(How to complete this task) Output all of the records again, exactly as written.

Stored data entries
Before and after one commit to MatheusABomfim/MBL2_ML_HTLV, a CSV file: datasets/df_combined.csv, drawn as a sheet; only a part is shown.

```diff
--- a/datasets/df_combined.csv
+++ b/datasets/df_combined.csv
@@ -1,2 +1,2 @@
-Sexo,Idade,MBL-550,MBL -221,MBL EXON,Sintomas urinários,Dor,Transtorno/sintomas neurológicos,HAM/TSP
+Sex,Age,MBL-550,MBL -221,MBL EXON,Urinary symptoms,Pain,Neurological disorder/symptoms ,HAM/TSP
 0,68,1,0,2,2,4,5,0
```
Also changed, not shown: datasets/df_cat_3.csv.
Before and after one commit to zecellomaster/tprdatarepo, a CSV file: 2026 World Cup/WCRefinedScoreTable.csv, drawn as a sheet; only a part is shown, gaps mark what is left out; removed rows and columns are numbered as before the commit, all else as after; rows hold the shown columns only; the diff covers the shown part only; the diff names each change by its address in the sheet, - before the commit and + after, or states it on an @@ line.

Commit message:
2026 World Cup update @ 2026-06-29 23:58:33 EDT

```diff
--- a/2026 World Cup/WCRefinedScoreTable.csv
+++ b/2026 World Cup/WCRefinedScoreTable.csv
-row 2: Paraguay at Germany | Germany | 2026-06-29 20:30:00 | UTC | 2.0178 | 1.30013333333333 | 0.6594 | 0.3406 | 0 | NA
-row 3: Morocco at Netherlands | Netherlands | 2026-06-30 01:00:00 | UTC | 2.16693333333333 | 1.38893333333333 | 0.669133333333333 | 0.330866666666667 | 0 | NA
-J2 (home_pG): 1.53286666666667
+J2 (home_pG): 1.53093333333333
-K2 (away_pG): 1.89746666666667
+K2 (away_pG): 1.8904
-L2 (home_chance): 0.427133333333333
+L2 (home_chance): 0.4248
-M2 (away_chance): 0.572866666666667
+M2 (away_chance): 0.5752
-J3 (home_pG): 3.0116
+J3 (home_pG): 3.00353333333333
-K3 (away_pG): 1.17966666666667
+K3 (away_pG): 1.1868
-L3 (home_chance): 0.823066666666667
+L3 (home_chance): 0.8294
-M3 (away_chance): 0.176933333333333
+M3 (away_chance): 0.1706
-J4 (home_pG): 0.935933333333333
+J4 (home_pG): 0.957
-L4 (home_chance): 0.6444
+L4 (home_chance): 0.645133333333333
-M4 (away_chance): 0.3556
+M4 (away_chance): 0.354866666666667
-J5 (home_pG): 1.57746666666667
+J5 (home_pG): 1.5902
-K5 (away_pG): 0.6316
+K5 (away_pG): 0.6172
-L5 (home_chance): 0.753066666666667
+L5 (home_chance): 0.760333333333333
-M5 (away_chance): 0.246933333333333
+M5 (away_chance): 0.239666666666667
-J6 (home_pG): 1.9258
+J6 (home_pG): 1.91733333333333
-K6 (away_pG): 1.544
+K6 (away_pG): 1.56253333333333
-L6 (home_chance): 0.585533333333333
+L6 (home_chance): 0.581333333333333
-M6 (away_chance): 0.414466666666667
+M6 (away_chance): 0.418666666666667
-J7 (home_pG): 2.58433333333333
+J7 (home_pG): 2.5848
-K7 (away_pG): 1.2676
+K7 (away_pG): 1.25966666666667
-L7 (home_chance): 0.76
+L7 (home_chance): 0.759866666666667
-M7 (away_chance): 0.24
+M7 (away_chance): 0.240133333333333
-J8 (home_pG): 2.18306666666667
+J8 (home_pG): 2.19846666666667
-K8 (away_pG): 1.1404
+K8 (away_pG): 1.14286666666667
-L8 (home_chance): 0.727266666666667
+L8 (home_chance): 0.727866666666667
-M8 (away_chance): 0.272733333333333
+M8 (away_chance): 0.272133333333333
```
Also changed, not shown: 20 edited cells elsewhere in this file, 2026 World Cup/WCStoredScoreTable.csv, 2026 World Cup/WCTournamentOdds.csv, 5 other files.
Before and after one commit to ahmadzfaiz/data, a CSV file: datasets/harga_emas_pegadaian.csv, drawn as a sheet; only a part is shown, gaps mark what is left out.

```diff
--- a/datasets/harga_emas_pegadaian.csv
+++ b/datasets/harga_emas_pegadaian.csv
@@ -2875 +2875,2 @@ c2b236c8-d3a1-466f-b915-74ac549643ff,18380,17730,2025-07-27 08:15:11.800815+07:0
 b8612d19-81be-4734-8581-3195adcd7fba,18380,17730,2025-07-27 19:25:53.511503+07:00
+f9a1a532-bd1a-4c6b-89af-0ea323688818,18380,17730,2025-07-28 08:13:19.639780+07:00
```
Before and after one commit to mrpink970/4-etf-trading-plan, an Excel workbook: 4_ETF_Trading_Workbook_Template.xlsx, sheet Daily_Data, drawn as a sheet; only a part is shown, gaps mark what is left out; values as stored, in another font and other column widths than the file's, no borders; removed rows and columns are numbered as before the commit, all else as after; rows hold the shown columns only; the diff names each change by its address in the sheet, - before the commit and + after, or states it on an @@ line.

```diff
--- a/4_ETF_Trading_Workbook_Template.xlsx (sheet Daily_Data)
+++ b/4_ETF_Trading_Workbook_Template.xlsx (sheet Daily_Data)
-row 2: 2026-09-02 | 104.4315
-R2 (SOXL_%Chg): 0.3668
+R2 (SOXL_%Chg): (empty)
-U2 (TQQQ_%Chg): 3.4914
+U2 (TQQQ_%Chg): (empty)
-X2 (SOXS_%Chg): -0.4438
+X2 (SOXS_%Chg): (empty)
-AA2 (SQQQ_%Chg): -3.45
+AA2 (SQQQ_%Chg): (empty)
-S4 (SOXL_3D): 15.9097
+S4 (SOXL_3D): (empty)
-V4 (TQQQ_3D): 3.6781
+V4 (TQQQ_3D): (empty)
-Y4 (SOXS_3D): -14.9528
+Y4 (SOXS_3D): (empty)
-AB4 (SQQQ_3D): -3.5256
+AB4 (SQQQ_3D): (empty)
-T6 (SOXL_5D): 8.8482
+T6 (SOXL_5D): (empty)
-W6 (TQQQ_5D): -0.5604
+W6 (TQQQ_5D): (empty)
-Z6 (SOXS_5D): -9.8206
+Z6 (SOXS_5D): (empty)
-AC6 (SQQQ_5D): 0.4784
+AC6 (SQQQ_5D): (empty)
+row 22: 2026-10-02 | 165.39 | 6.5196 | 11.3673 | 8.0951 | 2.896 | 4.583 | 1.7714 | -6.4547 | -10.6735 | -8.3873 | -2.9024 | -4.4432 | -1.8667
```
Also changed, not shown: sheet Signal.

(Answer to the problem)
Before and after one commit to MatheusABomfim/MBL2_ML_HTLV, a CSV file: datasets/df_combined.csv, drawn as a sheet; only a part is shown.

```diff
--- a/datasets/df_combined.csv
+++ b/datasets/df_combined.csv
@@ -1,2 +1,2 @@
-Sexo,Idade,MBL-550,MBL -221,MBL EXON,Sintomas urinários,Dor,Transtorno/sintomas neurológicos,HAM/TSP
+Sex,Age,MBL-550,MBL -221,MBL EXON,Urinary symptoms,Pain,Neurological disorder/symptoms ,HAM/TSP
 0,68,1,0,2,2,4,5,0
```
Also changed, not shown: datasets/df_cat_3.csv.
Before and after one commit to zecellomaster/tprdatarepo, a CSV file: 2026 World Cup/WCRefinedScoreTable.csv, drawn as a sheet; only a part is shown, gaps mark what is left out; removed rows and columns are numbered as before the commit, all else as after; rows hold the shown columns only; the diff covers the shown part only; the diff names each change by its address in the sheet, - before the commit and + after, or states it on an @@ line.

Commit message:
2026 World Cup update @ 2026-06-29 23:58:33 EDT

```diff
--- a/2026 World Cup/WCRefinedScoreTable.csv
+++ b/2026 World Cup/WCRefinedScoreTable.csv
-row 2: Paraguay at Germany | Germany | 2026-06-29 20:30:00 | UTC | 2.0178 | 1.30013333333333 | 0.6594 | 0.3406 | 0 | NA
-row 3: Morocco at Netherlands | Netherlands | 2026-06-30 01:00:00 | UTC | 2.16693333333333 | 1.38893333333333 | 0.669133333333333 | 0.330866666666667 | 0 | NA
-J2 (home_pG): 1.53286666666667
+J2 (home_pG): 1.53093333333333
-K2 (away_pG): 1.89746666666667
+K2 (away_pG): 1.8904
-L2 (home_chance): 0.427133333333333
+L2 (home_chance): 0.4248
-M2 (away_chance): 0.572866666666667
+M2 (away_chance): 0.5752
-J3 (home_pG): 3.0116
+J3 (home_pG): 3.00353333333333
-K3 (away_pG): 1.17966666666667
+K3 (away_pG): 1.1868
-L3 (home_chance): 0.823066666666667
+L3 (home_chance): 0.8294
-M3 (away_chance): 0.176933333333333
+M3 (away_chance): 0.1706
-J4 (home_pG): 0.935933333333333
+J4 (home_pG): 0.957
-L4 (home_chance): 0.6444
+L4 (home_chance): 0.645133333333333
-M4 (away_chance): 0.3556
+M4 (away_chance): 0.354866666666667
-J5 (home_pG): 1.57746666666667
+J5 (home_pG): 1.5902
-K5 (away_pG): 0.6316
+K5 (away_pG): 0.6172
-L5 (home_chance): 0.753066666666667
+L5 (home_chance): 0.760333333333333
-M5 (away_chance): 0.246933333333333
+M5 (away_chance): 0.239666666666667
-J6 (home_pG): 1.9258
+J6 (home_pG): 1.91733333333333
-K6 (away_pG): 1.544
+K6 (away_pG): 1.56253333333333
-L6 (home_chance): 0.585533333333333
+L6 (home_chance): 0.581333333333333
-M6 (away_chance): 0.414466666666667
+M6 (away_chance): 0.418666666666667
-J7 (home_pG): 2.58433333333333
+J7 (home_pG): 2.5848
-K7 (away_pG): 1.2676
+K7 (away_pG): 1.25966666666667
-L7 (home_chance): 0.76
+L7 (home_chance): 0.759866666666667
-M7 (away_chance): 0.24
+M7 (away_chance): 0.240133333333333
-J8 (home_pG): 2.18306666666667
+J8 (home_pG): 2.19846666666667
-K8 (away_pG): 1.1404
+K8 (away_pG): 1.14286666666667
-L8 (home_chance): 0.727266666666667
+L8 (home_chance): 0.727866666666667
-M8 (away_chance): 0.272733333333333
+M8 (away_chance): 0.272133333333333
```
Also changed, not shown: 20 edited cells elsewhere in this file, 2026 World Cup/WCStoredScoreTable.csv, 2026 World Cup/WCTournamentOdds.csv, 5 other files.
Before and after one commit to ahmadzfaiz/data, a CSV file: datasets/harga_emas_pegadaian.csv, drawn as a sheet; only a part is shown, gaps mark what is left out.

```diff
--- a/datasets/harga_emas_pegadaian.csv
+++ b/datasets/harga_emas_pegadaian.csv
@@ -2875 +2875,2 @@ c2b236c8-d3a1-466f-b915-74ac549643ff,18380,17730,2025-07-27 08:15:11.800815+07:0
 b8612d19-81be-4734-8581-3195adcd7fba,18380,17730,2025-07-27 19:25:53.511503+07:00
+f9a1a532-bd1a-4c6b-89af-0ea323688818,18380,17730,2025-07-28 08:13:19.639780+07:00
```
Before and after one commit to mrpink970/4-etf-trading-plan, an Excel workbook: 4_ETF_Trading_Workbook_Template.xlsx, sheet Daily_Data, drawn as a sheet; only a part is shown, gaps mark what is left out; values as stored, in another font and other column widths than the file's, no borders; removed rows and columns are numbered as before the commit, all else as after; rows hold the shown columns only; the diff names each change by its address in the sheet, - before the commit and + after, or states it on an @@ line.

```diff
--- a/4_ETF_Trading_Workbook_Template.xlsx (sheet Daily_Data)
+++ b/4_ETF_Trading_Workbook_Template.xlsx (sheet Daily_Data)
-row 2: 2026-09-02 | 104.4315
-R2 (SOXL_%Chg): 0.3668
+R2 (SOXL_%Chg): (empty)
-U2 (TQQQ_%Chg): 3.4914
+U2 (TQQQ_%Chg): (empty)
-X2 (SOXS_%Chg): -0.4438
+X2 (SOXS_%Chg): (empty)
-AA2 (SQQQ_%Chg): -3.45
+AA2 (SQQQ_%Chg): (empty)
-S4 (SOXL_3D): 15.9097
+S4 (SOXL_3D): (empty)
-V4 (TQQQ_3D): 3.6781
+V4 (TQQQ_3D): (empty)
-Y4 (SOXS_3D): -14.9528
+Y4 (SOXS_3D): (empty)
-AB4 (SQQQ_3D): -3.5256
+AB4 (SQQQ_3D): (empty)
-T6 (SOXL_5D): 8.8482
+T6 (SOXL_5D): (empty)
-W6 (TQQQ_5D): -0.5604
+W6 (TQQQ_5D): (empty)
-Z6 (SOXS_5D): -9.8206
+Z6 (SOXS_5D): (empty)
-AC6 (SQQQ_5D): 0.4784
+AC6 (SQQQ_5D): (empty)
+row 22: 2026-10-02 | 165.39 | 6.5196 | 11.3673 | 8.0951 | 2.896 | 4.583 | 1.7714 | -6.4547 | -10.6735 | -8.3873 | -2.9024 | -4.4432 | -1.8667
```
Also changed, not shown: sheet Signal.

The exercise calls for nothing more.